John Yoswick is a freelance automotive writer based in Portland, Oregon, who has been writing about the collision industry since 1988. He is the editor of the weekly CRASH Network (for a free 4-week trial subscription, visit www.CrashNetwork.com).
He can be contacted at firstname.lastname@example.org
U.S. shop owner Jeff Beavers was at a cross-roads. His 7-year-old company, Car Crafters Collision Repair in Blue Ridge, Georgia, had grown steadily to the point of having annual sales of just over $1 million – but was somehow losing money.
State Farm’s foray into parts procurement. Growing dissatisfaction with direct repair programs. “Underwritten” initial estimates by insurers. These were among the most talked-about topics in the industry this past year.
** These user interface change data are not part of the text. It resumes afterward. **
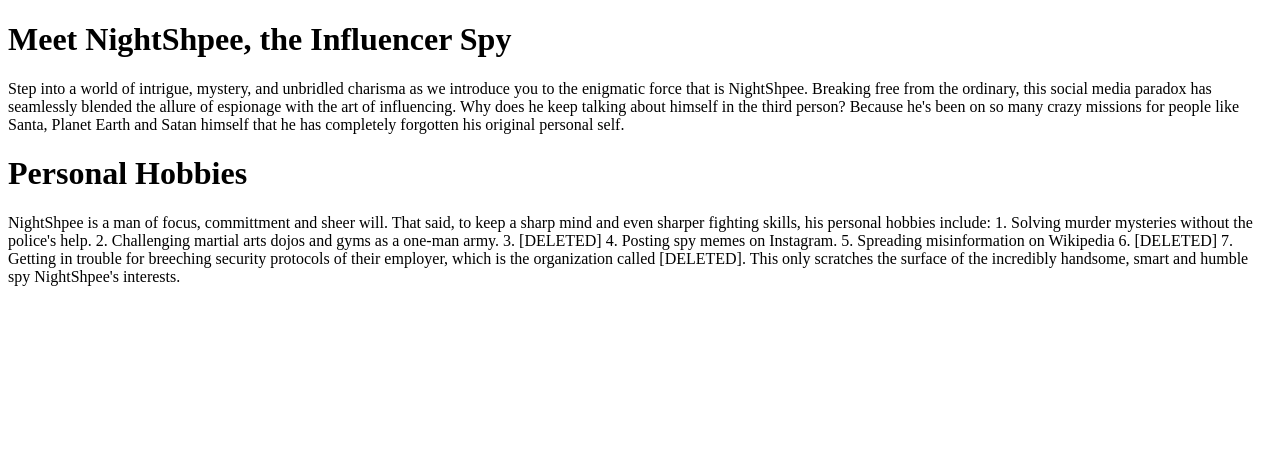
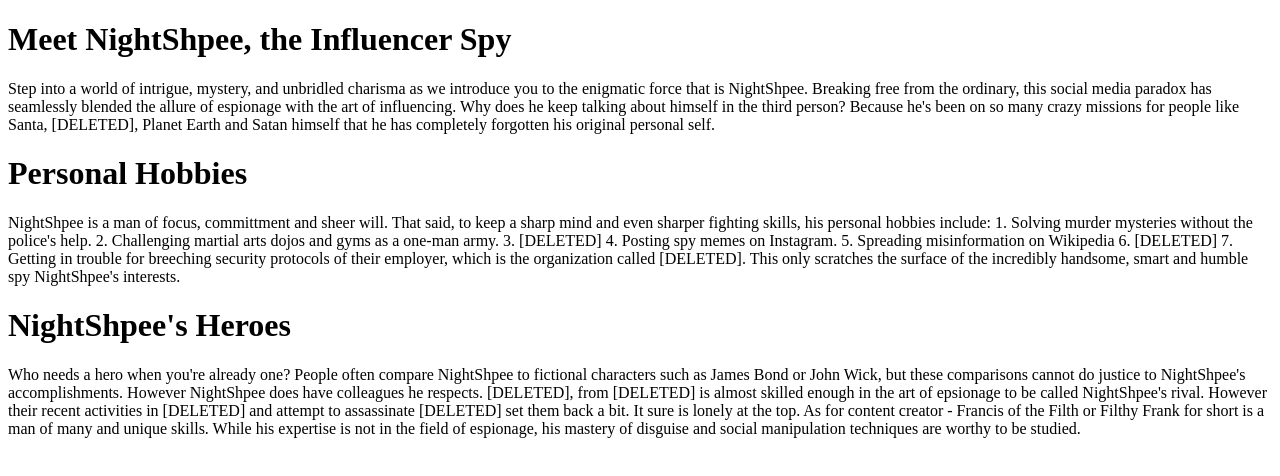
Before and after one commit to nightshpee20/stu2101321035, a plain HTML site: page index.html in a window 1280 px wide. Drawn offline with Linux system fonts and the light colour scheme.

Commit message:
Add: Inspirational content creators

```diff
--- a/index.html
+++ b/index.html
@@ -15,8 +15,8 @@
             Step into a world of intrigue, mystery, and unbridled charisma as we introduce you to the enigmatic
             force that is NightShpee. Breaking free from the ordinary, this social media paradox has seamlessly
             blended the allure of espionage with the art of influencing. Why does he keep talking about himself
-            in the third person? Because he's been on so many crazy missions for people like Santa, Planet Earth
-            and Satan himself that he has completely forgotten his original personal self.
+            in the third person? Because he's been on so many crazy missions for people like Santa, [DELETED],
+            Planet Earth and Satan himself that he has completely forgotten his original personal self.
         </p>
     </div>
 
@@ -40,6 +40,22 @@
         </p>
     </div>
 
+    <div>
+        <h1>NightShpee's Heroes</h1>
+
+        <p>
+            Who needs a hero when you're already one? People often compare NightShpee to fictional characters such as
+            James Bond or John Wick, but these comparisons cannot do justice to NightShpee's accomplishments. However
+            NightShpee does have colleagues he respects. [DELETED], from [DELETED] is almost skilled enough in the art
+            of epsionage to be called NightShpee's rival. However their recent activities in [DELETED] and attempt to
+            assassinate [DELETED] set them back a bit. It sure is lonely at the top. As for content creator -
+            Francis of the Filth or Filthy Frank for short is a man of many and unique skills. While his expertise is
+            not
+            in the field of espionage, his mastery of disguise and social manipulation techniques are worthy to be
+            studied.
+        </p>
+    </div>
+
 </body>
 
 </html>
```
Here’s a quick review of the year through a collection of some of the most memorable, important, interesting or enlightening quotes heard around the industry during 2007.
What do you get when you ask the industry to list what they see as the key issues they’d like to see addressed?
The leaders and participants of the Collision Industry Conference (CIC) conducted just that exercise in recent weeks, and ended up with a list of nearly 600 issues submitted by more than 150 representatives of the collision repair, insurance and related segments of the industry.
If you didn't attend the Collision Industry Conference (CIC) and I-CAR annual meeting, both held in San Jose, California, in August, you may have missed out on some useful news and information shared at the meetings.
State Farm's new 'Select Service' program; a Texas court's upholding of a state law banning insurer-owned shops; the increasing percentage of vehicles being declared total losses; and the ongoing battle over the "right to repair" were among the most talked-about topics in the industry this past year.
If refinish labor times on repaired panels are going to be adjusted from those in the estimating systems - something 96 percent of shops say they have seen insurers do - the printed copy of the estimate should show what the original labor time is.
A committee of the Collision Industry Conference (CIC) is taking a different approach to the long-standing battle between shops and insurers over "featheredge, prime and block" by defining where body work ends and paint work begins.
That notation on every paint can in your shop that says, "For Professional Use Only," may soon hold some real meaning according to early indications about rule-making currently underway by the federal Environmental Protection Agency (EPA).
In its second year in its new home, the 2005 International Autobody Congress and Exposition (NACE) offered attendees about 75 classes, the return of the NACE welcome party, a keynote address by former New York City Mayor Rudy Giuliani, and the opportunity to attend two other larger automotive aftermarket trade shows also being held in Las Vegas.
After last year's I-CAR 25th annual meeting, which very much focused on the training organization's successful history, this year's event focused more on the future than on the past 12 months, which one board member termed "its most challenging year ever."
The multi-association task force created to address repairer concerns about how the estimating database companies operate reported on its early progress in April and defended its decision to include insurers in the process.
From "unintentional fraud" to "estimating database abuse" and the added costs created by the lack of standardization among direct repair programs, the Collision Industry Conference (CIC) plans to address a wide range of topics in 2004.
At the last International Autobody Congress and Exposition (NACE) expected to be held anywhere other than Las Vegas, attendees had an opportunity in early December to enjoy a welcome party at Universal CityWalk in Orlando, Florida, participate in 45 educational sessions, hear a keynote address from news commentator Bill O'Reilly, and browse a 176,000-sq.-ft. trade show featuring 488 companies.